Part I, by Ven, Mahasi Sayadaw
A person after achieving jhana by developing metta bhavana can reach the stage of arahatta phala if he continues to contemplate Vipassana depending on that metta jhana as a basis. Even if falling short of arahatta phala, he can reach anagami-magga-phala and become an Anagami. The way to contemplate is to first enter into metta jhana, and when this jhanic mind ceases, it is to contemplate on that jhana. This method of plunging in jhana and then contemplating jhana in turn by developing and contemplating Samatha and Vipassana in pairs, is called “yuganaddha”, i.e., equipping oneself with meditation in pairs. The method of meditating Vipassana is the same as the method of contemplating and noting by the present Yogis. It is to contemplate and note what has been seen, or heard, or contacted, or imagined as “seeing”, “hearing”, “contacting”, or “imagining”, as the case may be. In the same way, after the occurrence of the jhanic-mind, this jhanic-mind will have to be contemplated and noted. The only difference is that a person who has attained jhana, contemplates the jhanic-mind, whereas the present Yogis, not being endowed with the jhanic-mind, should contemplate and note the mind or consciousness that is aware of what has been seen, etc.
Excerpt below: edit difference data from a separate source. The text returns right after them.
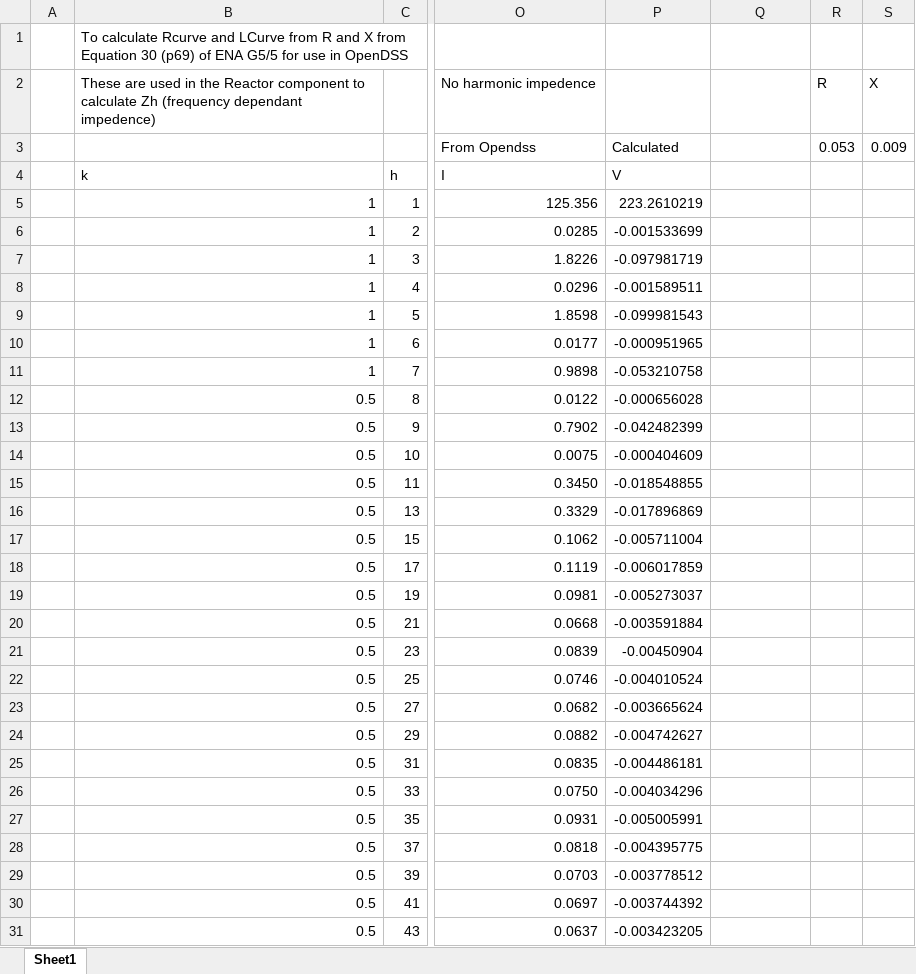
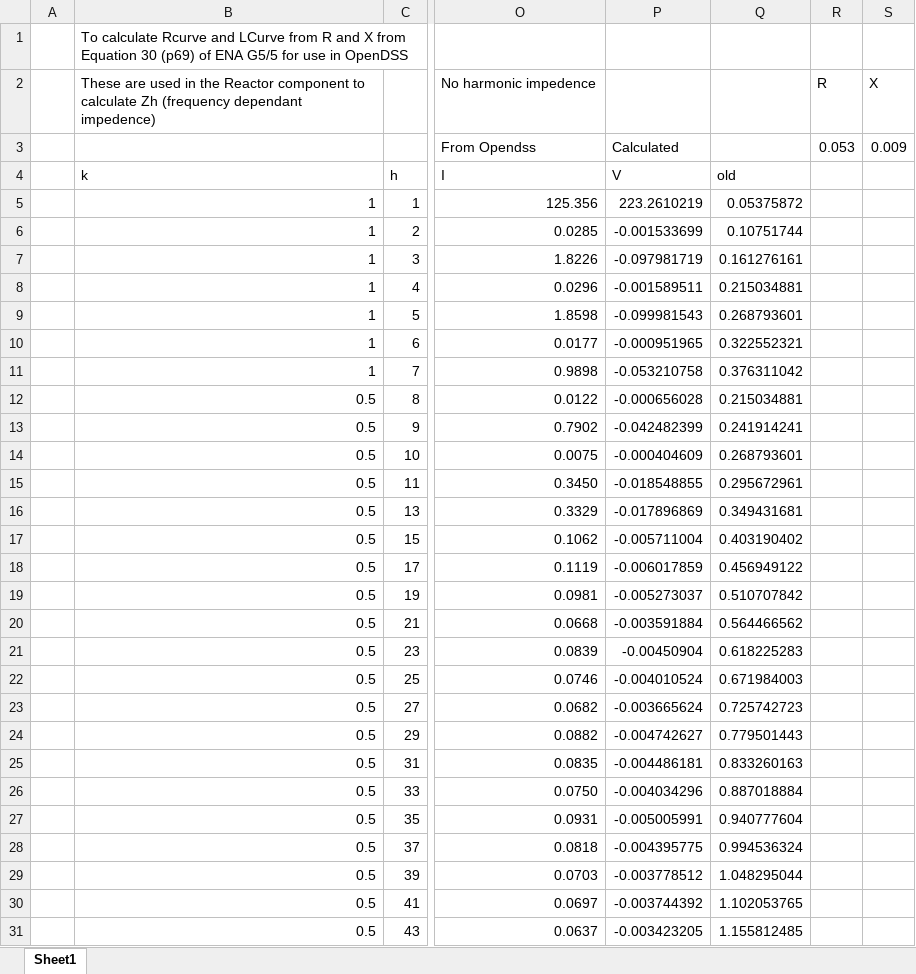
Before and after one commit to calume/Harmonic_OpenDSS, an Excel workbook: L_R_Curve_Calculation_For_Zh.xlsx, sheet Sheet1, drawn as a sheet; only a part is shown, gaps mark what is left out; values as stored, in another font and other column widths than the file's, no borders; the diff covers the shown part only; the diff names each change by its address in the sheet, - before the commit and + after, or states it on an @@ line.

```diff
--- a/L_R_Curve_Calculation_For_Zh.xlsx (sheet Sheet1)
+++ b/L_R_Curve_Calculation_For_Zh.xlsx (sheet Sheet1)
-Q4: (empty)
+Q4: old
-Q5: (empty)
+Q5: 0.05375872
-Q6: (empty)
+Q6: 0.10751744
-Q7: (empty)
+Q7: 0.161276161
-Q8: (empty)
+Q8: 0.215034881
-Q9: (empty)
+Q9: 0.268793601
-Q10: (empty)
+Q10: 0.322552321
-Q11: (empty)
+Q11: 0.376311042
-Q12: (empty)
+Q12: 0.215034881
-Q13: (empty)
+Q13: 0.241914241
-Q14: (empty)
+Q14: 0.268793601
-Q15: (empty)
+Q15: 0.295672961
-Q16: (empty)
+Q16: 0.349431681
-Q17: (empty)
+Q17: 0.403190402
-Q18: (empty)
+Q18: 0.456949122
-Q19: (empty)
+Q19: 0.510707842
-Q20: (empty)
+Q20: 0.564466562
-Q21: (empty)
+Q21: 0.618225283
-Q22: (empty)
+Q22: 0.671984003
-Q23: (empty)
+Q23: 0.725742723
-Q24: (empty)
+Q24: 0.779501443
-Q25: (empty)
+Q25: 0.833260163
-Q26: (empty)
+Q26: 0.887018884
-Q27: (empty)
+Q27: 0.940777604
-Q28: (empty)
+Q28: 0.994536324
-Q29: (empty)
+Q29: 1.048295044
-Q30: (empty)
+Q30: 1.102053765
-Q31: (empty)
+Q31: 1.155812485
```
Also changed, not shown: 3 edited cells elsewhere in this sheet, 22 other files.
What shall be done now according to the method of yuganaddha contemplation, is to develop metta reciting as: “May all be happy”. Then, contemplate with mindfulness on loving-kindness in turn. Developing metta along with the contemplation of metta-mindfulness in pairs, is the method. If so contemplated, the mind that is intended to radiate to a particular person while recitation is made, rupa – the material element which utters, the sense-object of voice which sounds, and the mind-consciousness which dwells in his heart while reciting as: “May all be happy”, will all be found vanishing instantaneously and continually. Such realisation or awareness is the genuine Vipassana insight knowledge which knows the characteristics of impermanence. This is stated as, “khayatthena aniccam” (having ceased or vanished in a moment, it is impermanent). Let us bear it in mind and contemplate in the course of our recitation in the following manner:
May all those monks, individuals and Yogis residing in this meditation centre be happy. (repeat)
May all beings in this meditation centre be happy. (repeat)
May all monks and individuals within this township be happy. (repeat)
May all beings in this township be happy. (repeat)
May all people living in the Union of Burma be happy. (repeat).
May all beings be happy. (repeat)
Every time it is recited as: “May all be happy” with consciousness, the mind that is put into this consciousness, and the mind that intends to recite, the bodily behaviour, and the sense object of the voice which utters, immediately vanish.